- **Task details**:
Lines that include "colour" make up the answer; copy all of them from the data below.

[Dataset entries]
# # #

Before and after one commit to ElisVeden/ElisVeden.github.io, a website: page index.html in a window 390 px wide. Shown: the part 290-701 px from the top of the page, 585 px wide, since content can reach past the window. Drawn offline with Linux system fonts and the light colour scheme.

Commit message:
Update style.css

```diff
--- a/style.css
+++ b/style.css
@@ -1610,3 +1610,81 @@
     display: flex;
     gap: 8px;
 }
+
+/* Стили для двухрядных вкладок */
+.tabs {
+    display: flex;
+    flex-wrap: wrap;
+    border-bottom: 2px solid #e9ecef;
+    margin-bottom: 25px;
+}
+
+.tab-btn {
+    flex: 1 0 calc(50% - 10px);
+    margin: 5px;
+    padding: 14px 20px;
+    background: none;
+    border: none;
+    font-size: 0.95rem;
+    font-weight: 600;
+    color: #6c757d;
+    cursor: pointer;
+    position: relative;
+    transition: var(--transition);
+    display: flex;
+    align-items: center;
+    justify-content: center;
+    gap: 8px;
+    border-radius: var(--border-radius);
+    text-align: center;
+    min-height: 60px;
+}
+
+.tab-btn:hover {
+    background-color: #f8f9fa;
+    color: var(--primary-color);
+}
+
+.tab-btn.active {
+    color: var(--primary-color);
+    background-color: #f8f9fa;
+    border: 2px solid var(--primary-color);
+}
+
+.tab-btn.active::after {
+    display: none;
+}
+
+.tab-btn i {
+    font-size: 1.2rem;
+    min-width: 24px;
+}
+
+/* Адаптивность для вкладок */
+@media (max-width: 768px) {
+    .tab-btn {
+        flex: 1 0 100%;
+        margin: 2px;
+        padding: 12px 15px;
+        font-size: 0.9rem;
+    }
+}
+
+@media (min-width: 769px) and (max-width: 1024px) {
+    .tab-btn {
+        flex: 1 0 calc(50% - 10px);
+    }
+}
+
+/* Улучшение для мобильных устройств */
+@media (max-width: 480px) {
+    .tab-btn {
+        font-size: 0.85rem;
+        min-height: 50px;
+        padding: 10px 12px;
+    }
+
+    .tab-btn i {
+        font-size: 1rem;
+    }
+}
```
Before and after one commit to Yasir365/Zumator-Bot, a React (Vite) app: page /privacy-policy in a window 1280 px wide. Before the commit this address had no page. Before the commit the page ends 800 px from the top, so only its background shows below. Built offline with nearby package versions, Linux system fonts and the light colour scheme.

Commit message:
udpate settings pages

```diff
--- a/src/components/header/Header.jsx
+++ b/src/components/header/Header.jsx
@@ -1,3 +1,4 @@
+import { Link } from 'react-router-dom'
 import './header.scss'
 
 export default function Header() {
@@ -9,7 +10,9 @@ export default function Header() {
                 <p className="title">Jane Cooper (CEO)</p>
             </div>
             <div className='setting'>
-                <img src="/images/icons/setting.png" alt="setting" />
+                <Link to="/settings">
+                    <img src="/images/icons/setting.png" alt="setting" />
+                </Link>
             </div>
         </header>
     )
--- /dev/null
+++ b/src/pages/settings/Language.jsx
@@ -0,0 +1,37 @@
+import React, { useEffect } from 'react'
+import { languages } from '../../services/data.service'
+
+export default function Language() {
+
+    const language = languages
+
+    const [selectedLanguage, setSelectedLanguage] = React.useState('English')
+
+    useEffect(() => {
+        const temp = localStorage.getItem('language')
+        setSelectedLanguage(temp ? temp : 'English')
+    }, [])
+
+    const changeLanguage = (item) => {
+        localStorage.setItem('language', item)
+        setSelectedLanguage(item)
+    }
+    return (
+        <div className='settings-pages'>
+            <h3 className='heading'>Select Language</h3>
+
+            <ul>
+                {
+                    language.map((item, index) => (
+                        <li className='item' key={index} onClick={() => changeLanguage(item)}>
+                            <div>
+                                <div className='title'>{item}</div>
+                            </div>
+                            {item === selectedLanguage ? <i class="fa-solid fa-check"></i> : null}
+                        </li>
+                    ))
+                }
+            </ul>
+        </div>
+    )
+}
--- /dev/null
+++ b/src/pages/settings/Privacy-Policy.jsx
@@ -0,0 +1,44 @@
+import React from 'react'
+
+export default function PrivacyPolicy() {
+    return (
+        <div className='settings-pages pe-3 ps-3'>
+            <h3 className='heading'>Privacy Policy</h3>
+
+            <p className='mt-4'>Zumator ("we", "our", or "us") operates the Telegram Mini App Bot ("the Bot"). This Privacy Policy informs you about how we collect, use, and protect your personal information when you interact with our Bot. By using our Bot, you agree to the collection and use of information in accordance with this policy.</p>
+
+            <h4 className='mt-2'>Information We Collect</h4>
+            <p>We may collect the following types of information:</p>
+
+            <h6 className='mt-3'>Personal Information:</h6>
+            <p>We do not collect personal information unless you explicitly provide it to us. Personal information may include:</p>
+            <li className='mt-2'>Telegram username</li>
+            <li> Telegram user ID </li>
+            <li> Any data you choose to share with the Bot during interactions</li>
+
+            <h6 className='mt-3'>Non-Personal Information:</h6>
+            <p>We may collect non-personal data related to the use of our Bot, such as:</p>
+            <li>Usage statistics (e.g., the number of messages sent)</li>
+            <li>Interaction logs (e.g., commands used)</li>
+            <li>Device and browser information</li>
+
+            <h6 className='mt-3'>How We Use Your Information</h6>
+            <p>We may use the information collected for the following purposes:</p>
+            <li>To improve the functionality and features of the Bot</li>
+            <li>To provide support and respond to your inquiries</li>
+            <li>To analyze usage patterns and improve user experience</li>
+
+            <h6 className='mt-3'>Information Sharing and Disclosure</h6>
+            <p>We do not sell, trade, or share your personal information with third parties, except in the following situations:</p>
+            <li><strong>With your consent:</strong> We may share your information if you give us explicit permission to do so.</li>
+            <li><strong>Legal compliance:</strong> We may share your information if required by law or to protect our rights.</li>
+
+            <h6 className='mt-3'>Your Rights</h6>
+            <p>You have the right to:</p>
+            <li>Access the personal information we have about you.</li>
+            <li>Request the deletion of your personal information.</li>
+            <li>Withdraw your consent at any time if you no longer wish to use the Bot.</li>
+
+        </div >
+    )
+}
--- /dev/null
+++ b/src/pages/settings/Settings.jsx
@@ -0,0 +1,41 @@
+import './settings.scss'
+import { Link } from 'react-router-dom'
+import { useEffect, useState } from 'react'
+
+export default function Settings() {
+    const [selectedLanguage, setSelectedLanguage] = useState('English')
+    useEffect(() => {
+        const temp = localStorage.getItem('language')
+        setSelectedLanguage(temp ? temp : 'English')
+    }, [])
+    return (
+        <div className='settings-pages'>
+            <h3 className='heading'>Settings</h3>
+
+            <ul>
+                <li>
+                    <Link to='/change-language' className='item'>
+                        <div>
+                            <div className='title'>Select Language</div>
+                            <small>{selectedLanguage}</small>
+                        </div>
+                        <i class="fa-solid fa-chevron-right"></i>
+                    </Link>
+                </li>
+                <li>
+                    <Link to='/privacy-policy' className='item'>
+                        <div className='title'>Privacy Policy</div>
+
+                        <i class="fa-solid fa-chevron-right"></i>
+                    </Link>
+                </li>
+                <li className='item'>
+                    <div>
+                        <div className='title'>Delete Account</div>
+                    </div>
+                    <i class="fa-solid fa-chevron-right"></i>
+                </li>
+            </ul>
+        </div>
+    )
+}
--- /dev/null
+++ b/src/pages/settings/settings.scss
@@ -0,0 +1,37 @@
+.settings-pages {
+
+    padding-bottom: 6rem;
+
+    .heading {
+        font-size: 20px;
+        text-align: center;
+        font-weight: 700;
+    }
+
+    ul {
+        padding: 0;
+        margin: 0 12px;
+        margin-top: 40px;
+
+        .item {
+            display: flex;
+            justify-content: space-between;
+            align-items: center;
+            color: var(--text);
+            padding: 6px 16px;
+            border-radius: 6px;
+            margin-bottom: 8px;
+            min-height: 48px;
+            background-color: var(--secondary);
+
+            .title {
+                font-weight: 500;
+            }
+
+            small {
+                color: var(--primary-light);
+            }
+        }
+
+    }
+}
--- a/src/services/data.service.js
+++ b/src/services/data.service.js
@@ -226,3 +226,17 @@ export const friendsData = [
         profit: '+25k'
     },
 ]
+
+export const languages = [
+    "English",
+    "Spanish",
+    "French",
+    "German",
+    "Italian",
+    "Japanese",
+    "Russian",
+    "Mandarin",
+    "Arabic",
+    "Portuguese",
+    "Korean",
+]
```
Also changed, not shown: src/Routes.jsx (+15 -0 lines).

# # #

- **Exercise answer**:
Before and after one commit to ElisVeden/ElisVeden.github.io, a website: page index.html in a window 390 px wide. Shown: the part 290-701 px from the top of the page, 585 px wide, since content can reach past the window. Drawn offline with Linux system fonts and the light colour scheme.
Before and after one commit to Yasir365/Zumator-Bot, a React (Vite) app: page /privacy-policy in a window 1280 px wide. Before the commit this address had no page. Before the commit the page ends 800 px from the top, so only its background shows below. Built offline with nearby package versions, Linux system fonts and the light colour scheme.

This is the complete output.